The Literary Party: Growing Up Gay and Amish In America
With apologies to Max Weber and Margaret Mead, any armchair anthropologist or sociologist in North America worthy of cocktail party chatter will be able to explain the propensity of sub-groups and clans and tribes to gather into ever-tighter circles as the onslaught of cultural evolution broaches their sacred world-view. The Mormons did it in their westward trek in the 1840's, the Quakers, the Mennonites and the Jim Jones Temple folks and of course the Amish as well, all have their stories of hiding from the realities of the then-perceived world and its evils. The difficulty lays in the troubling fringe of each of these groups, how to control, guide, indoctrinate, and sublimate their individual members into compliance with group norms and expectations; Ross Douthat of the New York Times calls it the paranoia of the six-degrees of separation game.
"The Literary Party: Growing up Gay and Amish in America" helps us to see into one of these uniquely American groups and the ways in which it builds tight walls of protection around their world-view by destroying the internally unacceptable. James Schwartz shares with us a view point that is at the same time unique, fascinating, real, and also horrifying, as a young gay man growing up in a traditional Amish farm family. His voice, and his story, which we are allowed to glimpse through his poetry, helps us to understand what it may be like for such a cloistered view of the world from the inside out.
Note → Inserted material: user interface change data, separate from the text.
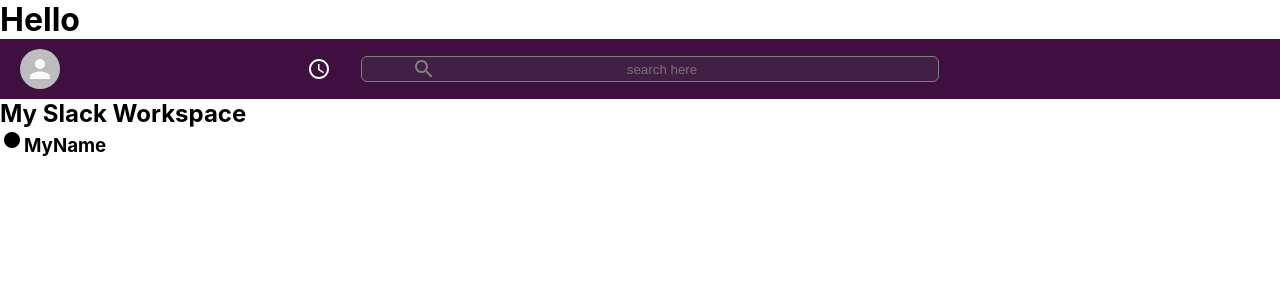
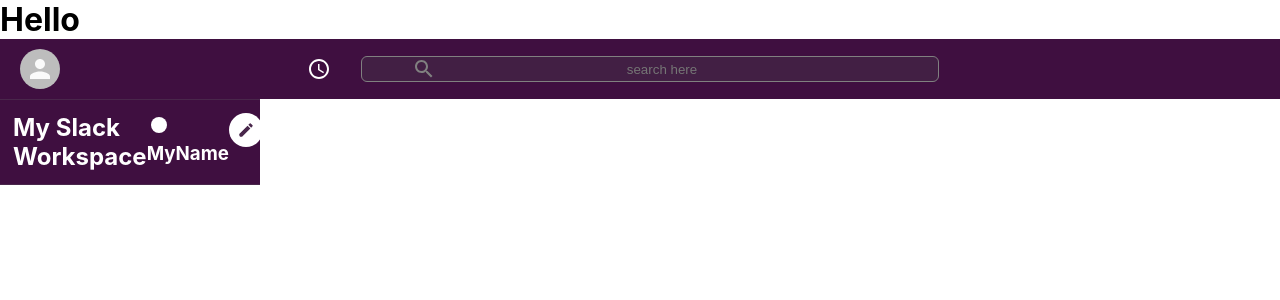
Before and after one commit to devchea/slack-chat, a React (Create React App) app in the folder slack-chat/: page / in a window 1280 px wide. Shown: the top 300 px of the page. Built offline with nearby package versions, Linux system fonts and the light colour scheme.

Commit message:
added css for sidebar

```diff
--- a/slack-chat/src/Sidebar.css
+++ b/slack-chat/src/Sidebar.css
@@ -0,0 +1,25 @@
+.sidebar {
+  color: white;
+  background-color: var(--slack-color);
+  border-top: 1px solid #49274b;
+  max-width: 260px;
+}
+
+.sidebar__header {
+  display: flex;
+  border-bottom: 1px solid #49274b;
+  padding-bottom: 10px;
+  padding: 13px;
+}
+
+.sidebar__info {
+  flex: 1;
+}
+
+.sidebar__header > .MuiSvgIcon-root {
+  padding: 8px;
+  color: #49274b;
+  font-size: 18px;
+  background-color: white;
+  border-radius: 999px;
+}
--- a/slack-chat/src/Sidebar.js
+++ b/slack-chat/src/Sidebar.js
@@ -1,6 +1,7 @@
 import React from 'react'
 import './Sidebar.css'
 import FiberManualRecordIcon from '@material-ui/icons/FiberManualRecord'
+import CreateIcon from '@material-ui/icons/Create'
 
 function Sidebar() {
   return(
@@ -8,9 +9,10 @@
       <div className='sidebar__header'>
         <h2>My Slack Workspace</h2>
         <h3>
-          <FiberManualRecordIcon/>
-          MyName
+          <FiberManualRecordIcon />
+            MyName
         </h3>
+        <CreateIcon />
       </div>
     </div>
   )
```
Certainly every such group in American history has similarities, familiar trajectories, and expected time sequences: a coming-of-age story in any other setting, East Los Angeles, for example, or Bedford-Stuyvesant, or Salt Lake City, may stand on similar ground. What helps us appreciate the struggle of Schwartz' "Literary Party" is the rare insight that is current, fresh, and authentic. I am still upset at Tim Allen and Kirstie Allie for that horrible "For Richer or Poorer" (1997), and I also have to suggest that all of hip-hop and rap combined may not be as authentic as we wish it to be, at least in an anthropological sense. I am still waiting for the Langston Hughes of the twenty-first century, and I am not at all sure that even Martha Beck, with her brilliance, is an authentic Mormon voice either.
Conversely, Schwartz seems to have made the transition to the mainstream American cultural highway fairly easily: "In this time and at this rate/ the world prefers its assassins str8./ Heros for heteros to relate/ comfort for their grieving mate." Poetry is elastic, no matter which culture upon which it focuses nor from which it may be derived, and as a reader, my experience, world view, politics, religion, sexuality, age, and ethnicity all come to bear upon the machinations of my interpretation of any poetry, and in Schwartz' work I can reflect on not simply what he meant to say, but what the poetry is saying to me right now and right here. The inferred message is, an Amish gay man can speak to me and we can share some universality of human emotion and cross-cultural meaning, and succeed in making the world a little easier to deal with and a little easier to negotiate.
I am eager to see the maturation of this poet; in "The Pale City" ("From the pale city/ beside the sea/ I traveled once more home/ to the fields in hues of tea") helps us see the future of James Schwartz, an authentic American voice, and that uniquely individual voice as well.
The Literary Party: Growing up Gay and Amish in America